Deal-Breaking M&A Issues

from Benefit Plans and Executive Compensation

Merger and acquisition transactions will seldom break-apart due to issues related to employee benefit plans and executive compensation.  But seriously disruptive issues may arise, and are most likely to explode, when overlooked until the last minute.  The table below is intended to facilitate the detection, negotiation, and resolution of possible problems. 
As a general matter, sellers may defuse risks and streamline negotiations through proactive pre-sale planning. On the other hand, buyers are able to maximize their deal-related protections (and their post-closing alternatives) by assuring early stage attention to the items listed below.
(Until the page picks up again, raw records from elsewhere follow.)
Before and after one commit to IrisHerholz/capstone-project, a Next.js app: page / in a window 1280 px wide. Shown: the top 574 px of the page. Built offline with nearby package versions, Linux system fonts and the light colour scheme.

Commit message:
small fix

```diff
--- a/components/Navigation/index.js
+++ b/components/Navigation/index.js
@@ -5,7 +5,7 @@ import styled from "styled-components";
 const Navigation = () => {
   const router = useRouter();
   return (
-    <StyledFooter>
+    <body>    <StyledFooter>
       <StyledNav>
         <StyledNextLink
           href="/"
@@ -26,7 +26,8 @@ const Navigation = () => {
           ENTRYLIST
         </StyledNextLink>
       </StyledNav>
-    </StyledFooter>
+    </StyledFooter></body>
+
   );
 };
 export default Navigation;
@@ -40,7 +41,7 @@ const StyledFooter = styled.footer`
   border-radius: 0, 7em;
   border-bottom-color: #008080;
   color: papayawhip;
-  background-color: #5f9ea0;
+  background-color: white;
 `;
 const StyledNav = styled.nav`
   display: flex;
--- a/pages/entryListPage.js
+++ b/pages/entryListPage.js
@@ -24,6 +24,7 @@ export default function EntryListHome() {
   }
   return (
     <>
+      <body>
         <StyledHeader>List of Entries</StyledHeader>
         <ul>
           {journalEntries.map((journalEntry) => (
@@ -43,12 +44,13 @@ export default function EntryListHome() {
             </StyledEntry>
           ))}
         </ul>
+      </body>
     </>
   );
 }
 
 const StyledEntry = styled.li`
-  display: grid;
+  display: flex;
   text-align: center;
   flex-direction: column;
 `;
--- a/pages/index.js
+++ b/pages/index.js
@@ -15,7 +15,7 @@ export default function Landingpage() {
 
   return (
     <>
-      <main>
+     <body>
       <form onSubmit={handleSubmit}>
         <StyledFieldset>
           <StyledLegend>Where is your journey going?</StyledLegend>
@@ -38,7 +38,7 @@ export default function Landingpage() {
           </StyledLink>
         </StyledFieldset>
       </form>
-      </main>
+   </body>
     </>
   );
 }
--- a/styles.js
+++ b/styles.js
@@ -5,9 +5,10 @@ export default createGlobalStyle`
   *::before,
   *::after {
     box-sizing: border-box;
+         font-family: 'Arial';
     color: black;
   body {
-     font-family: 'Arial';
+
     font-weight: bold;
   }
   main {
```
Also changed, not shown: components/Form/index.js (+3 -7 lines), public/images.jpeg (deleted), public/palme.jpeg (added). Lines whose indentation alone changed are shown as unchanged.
Note that the following list merely illustrates the range of benefit plan issues that may interfere with a change in corporate control (CIC) transaction. Disclosure schedules will often suggest other material issues, such as benefit plan defects and potential liabilities.  Overall, sellers, targets, and buyers should always be represented in these matters by experienced M&A ERISA counsel.

Executive Compensation
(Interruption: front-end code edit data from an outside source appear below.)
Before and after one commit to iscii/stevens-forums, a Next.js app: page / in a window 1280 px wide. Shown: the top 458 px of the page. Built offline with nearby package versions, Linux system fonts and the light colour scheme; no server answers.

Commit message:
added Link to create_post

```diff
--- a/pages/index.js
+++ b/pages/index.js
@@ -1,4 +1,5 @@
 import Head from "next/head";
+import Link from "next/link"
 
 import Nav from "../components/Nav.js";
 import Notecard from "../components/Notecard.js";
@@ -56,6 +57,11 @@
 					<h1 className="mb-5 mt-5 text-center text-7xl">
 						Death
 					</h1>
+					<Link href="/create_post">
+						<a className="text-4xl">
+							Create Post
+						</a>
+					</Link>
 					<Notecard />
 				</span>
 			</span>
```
Employment-related Agreements

__ Key employees with the right to resign with full severance upon a CIC.
__ Key employees not subject to post-employment restrictive covenants.
__Covenants and agreements not assignable to the buyer (or surviving entity).
Equity Award Plans
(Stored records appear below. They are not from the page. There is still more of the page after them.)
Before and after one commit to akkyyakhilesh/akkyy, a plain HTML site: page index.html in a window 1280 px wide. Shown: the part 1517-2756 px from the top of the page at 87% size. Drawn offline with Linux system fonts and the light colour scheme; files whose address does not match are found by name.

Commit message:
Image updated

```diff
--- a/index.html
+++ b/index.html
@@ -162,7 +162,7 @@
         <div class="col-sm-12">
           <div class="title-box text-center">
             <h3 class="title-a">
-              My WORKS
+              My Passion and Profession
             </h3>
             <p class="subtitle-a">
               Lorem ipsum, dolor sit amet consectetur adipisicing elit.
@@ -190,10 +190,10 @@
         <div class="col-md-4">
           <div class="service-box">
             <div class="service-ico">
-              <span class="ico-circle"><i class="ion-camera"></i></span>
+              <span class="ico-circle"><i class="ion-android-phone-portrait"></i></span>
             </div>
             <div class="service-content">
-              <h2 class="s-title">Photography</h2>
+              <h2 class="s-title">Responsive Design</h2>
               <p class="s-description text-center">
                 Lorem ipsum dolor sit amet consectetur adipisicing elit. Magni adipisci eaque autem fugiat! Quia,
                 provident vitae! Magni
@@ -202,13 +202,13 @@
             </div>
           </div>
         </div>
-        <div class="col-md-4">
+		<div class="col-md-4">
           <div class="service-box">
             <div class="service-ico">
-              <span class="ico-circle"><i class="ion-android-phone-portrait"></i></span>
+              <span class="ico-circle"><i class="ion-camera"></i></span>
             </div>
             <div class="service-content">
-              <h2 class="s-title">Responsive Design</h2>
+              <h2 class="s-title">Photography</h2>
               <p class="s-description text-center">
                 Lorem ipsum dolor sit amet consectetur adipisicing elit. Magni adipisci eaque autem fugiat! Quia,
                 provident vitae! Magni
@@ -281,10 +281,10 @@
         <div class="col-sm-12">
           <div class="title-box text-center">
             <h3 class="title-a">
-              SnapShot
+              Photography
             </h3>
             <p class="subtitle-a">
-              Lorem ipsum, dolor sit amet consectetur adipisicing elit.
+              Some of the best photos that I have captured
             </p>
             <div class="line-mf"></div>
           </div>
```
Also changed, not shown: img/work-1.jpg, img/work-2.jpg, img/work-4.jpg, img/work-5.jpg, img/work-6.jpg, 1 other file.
__ Out-of-the-money stock options that employer cannot unilaterally cancel.
__ Stock options with a below-market exercise price on the grant date.
__ Uncertainty over how equity awards will be handled upon a CIC.
__ Violation of federal and state registration or disclosure requirements.
Non-qualified Plans

__ Questionable compliance with §409A.
__Whether plans with material benefits will terminate or continue following the CIC.
__Whether rabbi trusts will continue, or be formed to provide CIC protections for executives
Parachute Payments

__ 280G golden parachute penalties.
__ Lost accelerated vesting, severance, or other benefits due to 280G limits (or the need to replace them).
__ The need for a shareholder cleansing vote, with associated disclosures and risks.

Tax-qualified Plans

401(k) and other Defined Contribution Plans

__ Litigation risks from excessive fees, poorly monitored investments, or employer stock investments.
__ Compliance problems in need of correction (how to correct, and by whom), and their impact on a possible plan termination or merger. 
__ Positioning for plan termination (to avoid post-CIC “orphan plan” risks). 
Defined Benefit Plans

__ Underfunding on a current or plan termination basis.
__Whether the plan will terminate or continue post-CIC.

__Questionable appraisals of employer stock, including the CIC value.
__ Whether the ESOP will terminate or continue post-CIC.
__ Whether an outstanding securities acquisition loan will be discharged or continued.
__ Whether unallocated shares will be released solely to seller’s employees. 
__ How, and by whom, ESOP shares will be voted in connection with the CIC.
Multiemployer (Union)

__Significant withdrawal liability for underfunded plans.
__ Bonding and other ERISA 4204 issues related to an asset purchase.
__Whether plan contributions will continue or terminate post-CIC.

Welfare Plans

Group Health Plans

_Self-insured plans without adequate stop-loss coverage (or excessive exposure to uninsured claims).
__Whether buyer or seller will be responsible for material COBRA obligations.
Life Insurance (COLI)

__Whether significant corporate-owned life insurance will be continued, terminated, or transferred to the executive (and the terms for transfer).
Retiree Medical

__ Whether the plan is terminable at will, or provides lifetime benefits.
__Whether the plan will continue or terminate post-CIC.
Severance Plans

__Whether a plan is terminable at will, locked-in for some time post-CIC, or triggers significant severance liabilities.

Contact:  Mark Poerio, Partner (202.969.2248) / mpoerio@wagnerlawgroup.com